It’s not unusual for Dr. Vernon Rubick to see a patient who has a child in tow. He is, after all, a family practice physician. It’s also not unusual for a parent to hand a child a cell phone to keep them occupied while the adult consults with the doctor.
“It’s amazing,” he said, “but even toddlers can manipulate the device.”
That concerns Dr. Rubick, DO, and lead physician at North Springs Family Medicine, part of UCHealth Primary Care in Colorado Springs.
The American Academy of Pediatrics warns that children between the ages of 8 and 18 average 7½ hours of entertainment media per day, according to a 2010 study by the Henry J. Kaiser Family Foundation. And Rubick added that children younger than 2 should not be using them at all.
They “are not supposed to have any of that stimulation because their brains are still neurologically developing and it can have a detrimental effect on that.”
The total time most school-age kids spend on electronic devices, from cellphones to computer screens, often includes time in the classroom or doing homework. The use of technology in a learning environment has its benefits.
“Remember when we were in school and had to use the Dewey Decimal System to look up things at the library to find stuff? Reports that took us all semester now can be done in a night,” Dr. Rubick said.
In moderation, hand-held devices and video games also can be good for hand-eye coordination, he said.
“But they become such a time dump – they don’t even know how long they’re playing and before you know it, it can be multiple hours. It’s really important for parents to monitor the time.
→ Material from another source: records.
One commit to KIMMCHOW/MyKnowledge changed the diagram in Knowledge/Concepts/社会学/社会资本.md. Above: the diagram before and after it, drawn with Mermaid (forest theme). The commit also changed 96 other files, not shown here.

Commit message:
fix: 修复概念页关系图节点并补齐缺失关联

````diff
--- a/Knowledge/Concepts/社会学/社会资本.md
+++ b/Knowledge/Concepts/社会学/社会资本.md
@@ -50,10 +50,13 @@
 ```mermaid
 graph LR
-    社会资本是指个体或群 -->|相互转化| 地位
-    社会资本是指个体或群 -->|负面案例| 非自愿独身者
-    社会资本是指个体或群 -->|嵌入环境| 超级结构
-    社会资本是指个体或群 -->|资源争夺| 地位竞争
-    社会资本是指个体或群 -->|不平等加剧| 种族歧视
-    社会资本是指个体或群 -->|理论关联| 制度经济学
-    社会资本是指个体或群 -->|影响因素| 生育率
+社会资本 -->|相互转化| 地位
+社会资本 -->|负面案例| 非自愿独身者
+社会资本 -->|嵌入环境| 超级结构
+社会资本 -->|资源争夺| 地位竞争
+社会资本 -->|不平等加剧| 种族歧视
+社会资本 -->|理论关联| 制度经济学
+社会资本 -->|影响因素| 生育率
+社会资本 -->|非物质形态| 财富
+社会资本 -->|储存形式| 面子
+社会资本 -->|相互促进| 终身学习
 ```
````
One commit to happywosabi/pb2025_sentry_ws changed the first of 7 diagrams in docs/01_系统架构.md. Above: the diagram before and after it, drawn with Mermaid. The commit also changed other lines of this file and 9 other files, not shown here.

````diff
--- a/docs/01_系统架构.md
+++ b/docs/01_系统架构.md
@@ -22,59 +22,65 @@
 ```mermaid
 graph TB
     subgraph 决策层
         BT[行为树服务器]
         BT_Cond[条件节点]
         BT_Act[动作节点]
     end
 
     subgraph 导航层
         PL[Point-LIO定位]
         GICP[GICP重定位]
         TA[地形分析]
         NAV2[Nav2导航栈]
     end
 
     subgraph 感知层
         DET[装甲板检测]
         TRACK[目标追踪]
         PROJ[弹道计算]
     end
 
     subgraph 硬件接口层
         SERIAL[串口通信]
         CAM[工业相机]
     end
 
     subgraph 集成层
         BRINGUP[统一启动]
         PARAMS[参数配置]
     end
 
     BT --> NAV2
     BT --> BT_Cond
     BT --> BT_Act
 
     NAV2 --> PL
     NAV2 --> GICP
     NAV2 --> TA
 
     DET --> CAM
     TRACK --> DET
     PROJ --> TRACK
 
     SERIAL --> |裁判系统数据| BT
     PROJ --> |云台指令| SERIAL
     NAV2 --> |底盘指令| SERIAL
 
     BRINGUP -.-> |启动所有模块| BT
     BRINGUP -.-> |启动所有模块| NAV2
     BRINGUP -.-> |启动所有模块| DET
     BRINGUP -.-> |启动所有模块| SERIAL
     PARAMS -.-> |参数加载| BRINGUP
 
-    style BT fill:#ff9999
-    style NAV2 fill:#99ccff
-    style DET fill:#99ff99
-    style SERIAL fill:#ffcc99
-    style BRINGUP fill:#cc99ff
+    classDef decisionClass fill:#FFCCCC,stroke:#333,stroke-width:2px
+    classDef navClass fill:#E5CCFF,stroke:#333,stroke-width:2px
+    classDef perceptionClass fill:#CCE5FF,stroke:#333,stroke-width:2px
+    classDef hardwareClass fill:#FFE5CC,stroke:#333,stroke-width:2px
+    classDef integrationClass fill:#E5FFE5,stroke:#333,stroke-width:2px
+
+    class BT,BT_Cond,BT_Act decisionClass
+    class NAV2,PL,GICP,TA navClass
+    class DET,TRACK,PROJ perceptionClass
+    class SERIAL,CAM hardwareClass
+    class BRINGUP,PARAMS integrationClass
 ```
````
Use an egg timer if you have to.”
Over-use of electronic devices can have a definite down-side, too, he said.
“It can affect a child’s ability to sleep because the constant visual stimulation doesn’t allow the brain to ‘relax’ – to get into a state where it’s ready to sleep.”
That, in turn, can affect attention span and learning ability in school the next day.
Overuse of electronic devices also has been shown to be a factor in childhood obesity.
“Instead of going outside and playing, they’ll sit and do a low-calorie-burning activity, like playing video games and watching TV. And there are a lot of ads (on TV) for unhealthy food that kids will be stimulated to eat. Both adults and kids eat more when we watch TV.”
There also may be a link to behavior problems, he said.
“There’s definitely links to social things which can lead to depression and anxiety,” he said. “Studies show they get into a pleasure state (from dopamine) which provides a source of immediate gratification. In the real world, that doesn’t happen. It takes time to make friends or to succeed at something.”
Kids can develop the inability to make social interactions, he added.
“It feeds upon itself. They can become depressed, irritable, angry or withdrawn. A lot of behavior problems can be related to too much screen-time. And though we can’t blame all problems on Johnny watching too much TV, there is some evidence to show that increased screen-time does increase behavior problems.”
The problem often becomes worse as children age.
“I do see, especially in teen-agers, that their phone has become like a secondary organ,” Rubick said. “When they get up on the table for an exam, they bring the phone with them. They seem to feel like if a friend texts them they have to text them back right now.
“There is definitely a conditioned response for kids to be interacting through their devices all the time.”
Kids don’t call a friend and talk on the phone any more, he has noticed. They text.
“It’s a replacement for reality,” he said, “and kids today are not experiencing life as we have known it to this point.”
Because there is not as much real-life interaction, he said, today’s youth have “a hard time recognizing body language. They’re not developing those subconscious but essential human skills they will need in real life.”
In his practice, he urges parents to arrange these real-life interactions with their children through play, sports or clubs.
“And in the process, they also learn other skills, such as sportsmanship,” he said. In these real-life interactions, children learn to deal with losing a game or not being the best at something. They come out of isolation and get a better idea of what the real world is about, he added.
Parenting has changed over the years, he said, “but kids still need structured boundaries. We know that kids do better with well-structured boundaries.”
So by limiting their time on electronic devices, “we’re doing them a favor,” he said. “They don’t understand it now, but they’ll appreciate it in the future.”
Though he doesn’t label their dependence upon their devices an addiction, he does think that withdrawal from them should be done in stages.
Start with how much time a child is spending on devices, then cut it back gradually, he suggested.
“Believe me, it’ll be easier on both the kids and the parents. So gradual withdrawal is the best way to do it.”